Why are you in data?

I had a conversation the other day with someone explaining what I do at work. After my explanation, I was asked, "why are you in data?".

This question was asked because my focus at work is very data oriented. I am on a team that worries about data quality, data governance, data reuse, data modeling, metadata, data visualization, the meaning of information, how people think about information, how information is stored, the lineage of information, redundant data, etc, etc, etc. This is a lot by the way. We really care about information, where it's at, what it means, how it's being used in comparison to its meaning. All in an effort to make better use of it for better decision making.

So given this line of topics, why would someone ask me why I am in data? Because I explained solving these problems with data from a people oriented perspective. I feel a lot of problems around information usage stem from people problems. For example, people are not provided the right information and people misinterpret what is provided to them because it isn't easy to understand.
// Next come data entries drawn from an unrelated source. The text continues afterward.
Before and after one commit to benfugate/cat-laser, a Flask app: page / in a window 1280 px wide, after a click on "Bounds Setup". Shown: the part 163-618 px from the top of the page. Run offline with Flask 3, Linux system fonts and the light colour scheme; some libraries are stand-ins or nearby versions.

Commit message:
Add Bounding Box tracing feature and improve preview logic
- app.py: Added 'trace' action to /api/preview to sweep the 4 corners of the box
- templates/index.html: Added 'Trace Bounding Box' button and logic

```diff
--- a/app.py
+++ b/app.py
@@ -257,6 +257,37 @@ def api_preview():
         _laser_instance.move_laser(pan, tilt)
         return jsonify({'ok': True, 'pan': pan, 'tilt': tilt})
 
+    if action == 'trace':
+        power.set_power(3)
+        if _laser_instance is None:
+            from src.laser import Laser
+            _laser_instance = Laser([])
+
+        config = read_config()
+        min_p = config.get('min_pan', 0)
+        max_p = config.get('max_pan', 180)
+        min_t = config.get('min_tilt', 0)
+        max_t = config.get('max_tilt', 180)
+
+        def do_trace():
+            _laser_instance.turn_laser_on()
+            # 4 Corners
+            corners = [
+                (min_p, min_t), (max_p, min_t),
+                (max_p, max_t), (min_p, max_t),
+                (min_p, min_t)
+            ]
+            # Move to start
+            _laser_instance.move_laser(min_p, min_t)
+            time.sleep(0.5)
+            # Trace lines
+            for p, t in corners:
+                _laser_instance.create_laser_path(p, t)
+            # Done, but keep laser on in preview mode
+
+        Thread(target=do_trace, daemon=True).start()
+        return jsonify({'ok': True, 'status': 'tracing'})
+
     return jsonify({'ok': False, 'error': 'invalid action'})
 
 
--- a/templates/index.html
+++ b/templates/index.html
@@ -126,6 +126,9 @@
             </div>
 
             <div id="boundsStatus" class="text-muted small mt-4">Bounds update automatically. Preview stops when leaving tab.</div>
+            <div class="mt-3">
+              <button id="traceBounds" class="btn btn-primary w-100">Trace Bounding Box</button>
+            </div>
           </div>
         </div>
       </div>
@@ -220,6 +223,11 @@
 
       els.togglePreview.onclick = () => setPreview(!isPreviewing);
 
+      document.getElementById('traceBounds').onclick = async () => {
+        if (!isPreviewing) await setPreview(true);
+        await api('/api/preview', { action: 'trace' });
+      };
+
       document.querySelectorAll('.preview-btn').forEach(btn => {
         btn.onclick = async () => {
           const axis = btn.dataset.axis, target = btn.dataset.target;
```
This isn't the user's fault. A data problem is never the users fault. Improper information understanding is rooted from bad delivery of that information to the user. Whether through conversation, or application screens, information needs to be demonstrated in a way that makes sense to all individuals so they use it properly. Misuse results in a lot of our interests above, as a team. The only reason we are interested in those areas, is because people make bad decisions based on information content found in those areas. Now we want to examine that problem and make it better.

To make it better, the path of writing new software, buying new software, re-architecture of data and software is an obvious need... sometimes. We need to do a better job of understanding individuals and how they think about information. Once accommodated in that fashion, a developer has the opportunity to realize their own presumptions of the problem may be incorrect.

How are people misunderstanding a given set of information? The only way to answer this question is through interviews and examination. The observations extracted from that exercise will hopefully be a step in truly solving information problems starting with people first.

No comments:

Share on Twitter